It’s for health workers and against The Man.

And when it opens up, the dialogue is so dense with its own cleverness that it’s exhausting – though its claustrophobic stars Anne Hathaway and Chiwetel Ejiofor eventually bring it to something less hectic.

However, it’s an itchy and familiar portrait of a certain type of pandemic experience: that of middle-class people who are healthy, physically but not necessarily mentally thriving, who can likely keep their roof and indulge in returning to a smoking habit – must but may be selling a luxury item.

“Locked Down,” written by Steven Wright and directed by Doug Liman, begins quarantine – if it looks like the spread of COVID-19 can be leaked in just two weeks. Linda (played by Hathaway) and Paxton (Ejiofor) have split up, but spend the ban together in their shared house in London. She’s mostly confiscated from a bedroom where she’s having some ugly online meetings, first professionally dressed up and down, then in pajama pants and zoom shirts as she loosens up.

He’s in a different bedroom – his clothes are hanging on a portable rack – but is also free-range more around the house, occasionally showing up in the middle of the street to recite poetry. (Reviews from the neighbors are, as one would expect from people trapped in their own boxes, a mixture of deep, soul-content approval and “shut up”.)

It is the mutual shedding moments here that are so, so great.
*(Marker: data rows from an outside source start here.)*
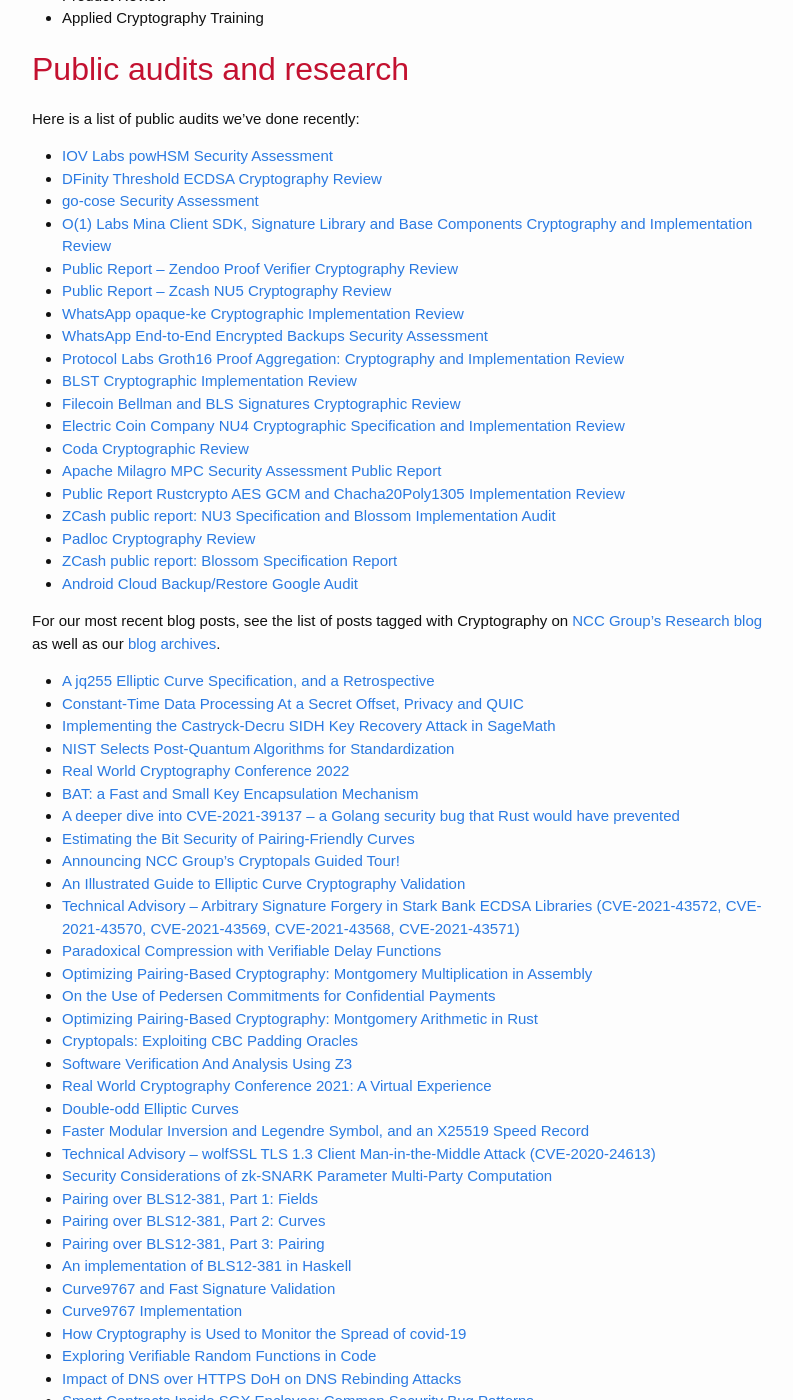
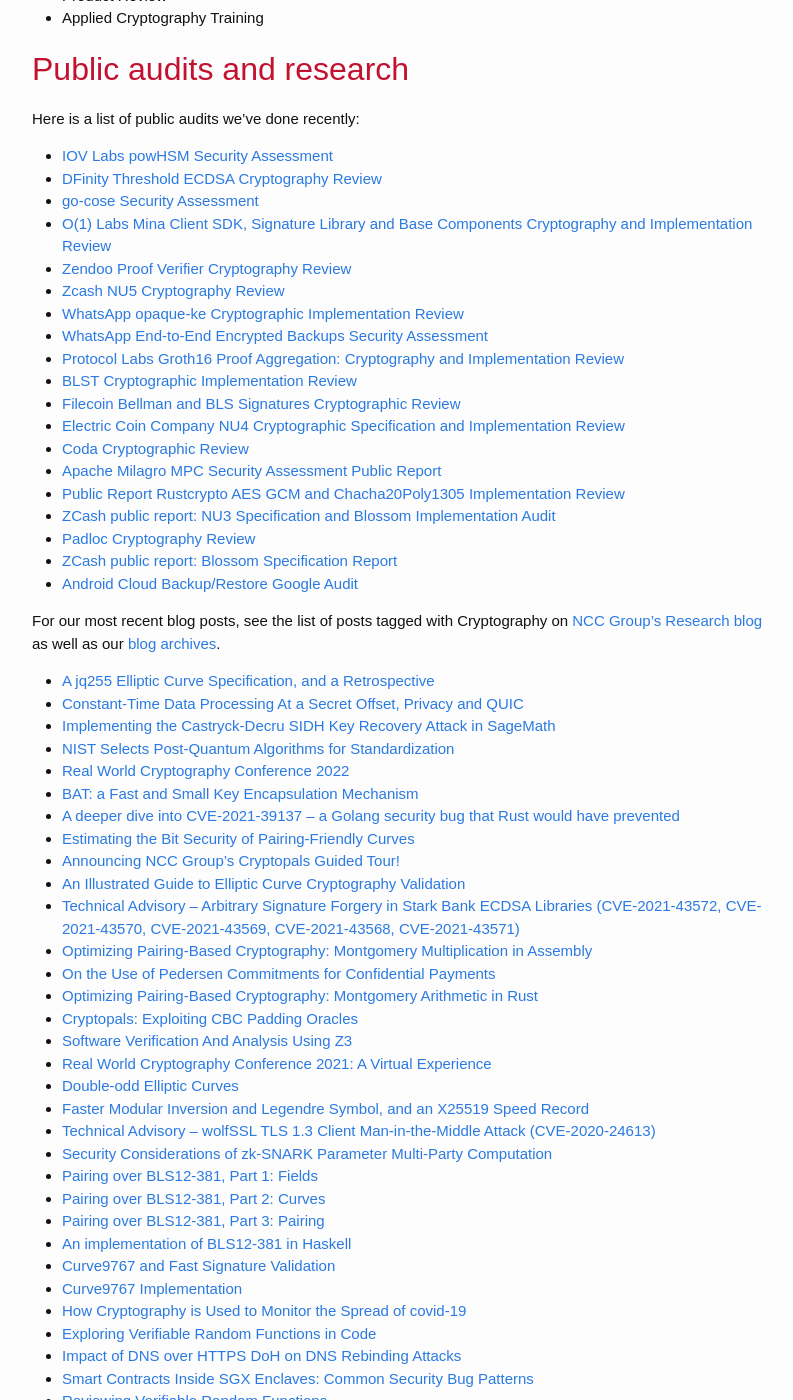
Before and after one commit to CryptoServices/cryptoservices.github.io, a Jekyll site: the page built from about.md, in a window 1280 px wide and 1400 px high, scrolled down 728 px. Shown: the whole window, without its empty margins (238-1031 px from the left). Built offline with Jekyll 4.4.1, drawn with Linux system fonts in a browser that asks for light colours; our own code applies the rules of GitHub Pages for plain Markdown files; some of the changed text lies outside the part shown.

Commit message:
add a paper

```diff
--- a/about.md
+++ b/about.md
@@ -30,8 +30,8 @@
 * [DFinity Threshold ECDSA Cryptography Review](https://research.nccgroup.com/2022/06/15/public-report-threshold-ecdsa-cryptography-review/)
 * [go-cose Security Assessment](https://research.nccgroup.com/2022/05/26/public-report-go-cose-security-assessment/)
 * [O(1) Labs Mina Client SDK, Signature Library and Base Components Cryptography and Implementation Review](https://research.nccgroup.com/2022/02/22/public-report-o1-labs-mina-client-sdk-signature-library-and-base-components-cryptography-and-implementation-review/)
-* [Public Report – Zendoo Proof Verifier Cryptography Review](https://research.nccgroup.com/2021/11/30/public-report-zendoo-proof-verifier-cryptography-review/)
-* [Public Report – Zcash NU5 Cryptography Review](https://research.nccgroup.com/2021/11/02/public-report-zcash-nu5-cryptography-review/)
+* [Zendoo Proof Verifier Cryptography Review](https://research.nccgroup.com/2021/11/30/public-report-zendoo-proof-verifier-cryptography-review/)
+* [Zcash NU5 Cryptography Review](https://research.nccgroup.com/2021/11/02/public-report-zcash-nu5-cryptography-review/)
 * [WhatsApp opaque-ke Cryptographic Implementation Review](https://research.nccgroup.com/2021/12/13/public-report-whatsapp-opaque-ke-cryptographic-implementation-review/)
 * [WhatsApp End-to-End Encrypted Backups Security Assessment](https://research.nccgroup.com/2021/10/27/public-report-whatsapp-end-to-end-encrypted-backups-security-assessment/)
 * [Protocol Labs Groth16 Proof Aggregation: Cryptography and Implementation Review](https://research.nccgroup.com/2021/06/04/public-report-protocol-labs-groth16-proof-aggregation-cryptography-and-implementation-review/)
@@ -59,7 +59,6 @@
 * [Announcing NCC Group’s Cryptopals Guided Tour!](https://research.nccgroup.com/2021/12/10/announcing-ncc-groups-cryptopals-guided-tour/)
 * [An Illustrated Guide to Elliptic Curve Cryptography Validation](https://research.nccgroup.com/2021/11/18/an-illustrated-guide-to-elliptic-curve-cryptography-validation/)
 * [Technical Advisory – Arbitrary Signature Forgery in Stark Bank ECDSA Libraries (CVE-2021-43572, CVE-2021-43570, CVE-2021-43569, CVE-2021-43568, CVE-2021-43571)](https://research.nccgroup.com/2021/11/08/technical-advisory-arbitrary-signature-forgery-in-stark-bank-ecdsa-libraries/)
-* [Paradoxical Compression with Verifiable Delay Functions](Paradoxical Compression with Verifiable Delay Functions)
 * [Optimizing Pairing-Based Cryptography: Montgomery Multiplication in Assembly](https://research.nccgroup.com/2021/09/10/optimizing-pairing-based-cryptography-montgomery-multiplication-in-assembly/)
 * [On the Use of Pedersen Commitments for Confidential Payments](https://research.nccgroup.com/2021/06/15/on-the-use-of-pedersen-commitments-for-confidential-payments/)
 * [Optimizing Pairing-Based Cryptography: Montgomery Arithmetic in Rust](https://research.nccgroup.com/2021/06/09/optimizing-pairing-based-cryptography-montgomery-arithmetic-in-rust/)
```
Also changed, not shown: other parts of about.md (+1 -0 lines).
All pretenses and courtesy are removed to reveal these wild people underneath.

The scenes:

Linda expresses a dramatic and denominational monologue about a recent hotel room tirade she had. She broke a mirror because she could see her face in it.

“If you don’t tell anyone, it didn’t happen,” she says.

During a Zoom meeting with an everywhiterichman, Ben Stiller, the screen interferes and he tells her, “Your face is frozen from that look of despair.”

Linda has a wild punk rock moment in the back yard, dancing to music streamed from her iPhone – that burst of pure familiar energy; Paxton has detached himself from his motorcycle on the street, pauses for a while to sit with goats, and returns home dazed and happy from this unusual moment.

During the conversation he breaks away from her and runs out onto the terrace: “Is that the marmot?” he asks.

Linda climbs up the rungs of the company but is disaffected with the company. Paxton is on leave from his job as a delivery driver, but his boss has a side appearance for him – something that makes money.

By a twisted twist on something, the pandemic timing, their jobs collide in the opportunity, perhaps, perhaps, of carrying out a good old-fashioned heist in a very satisfying way.

You are drawing on a desk-sized calendar, another nod to the film’s pandemic life, which is so right. What is a 2020 calendar for – if not scratch-off paper.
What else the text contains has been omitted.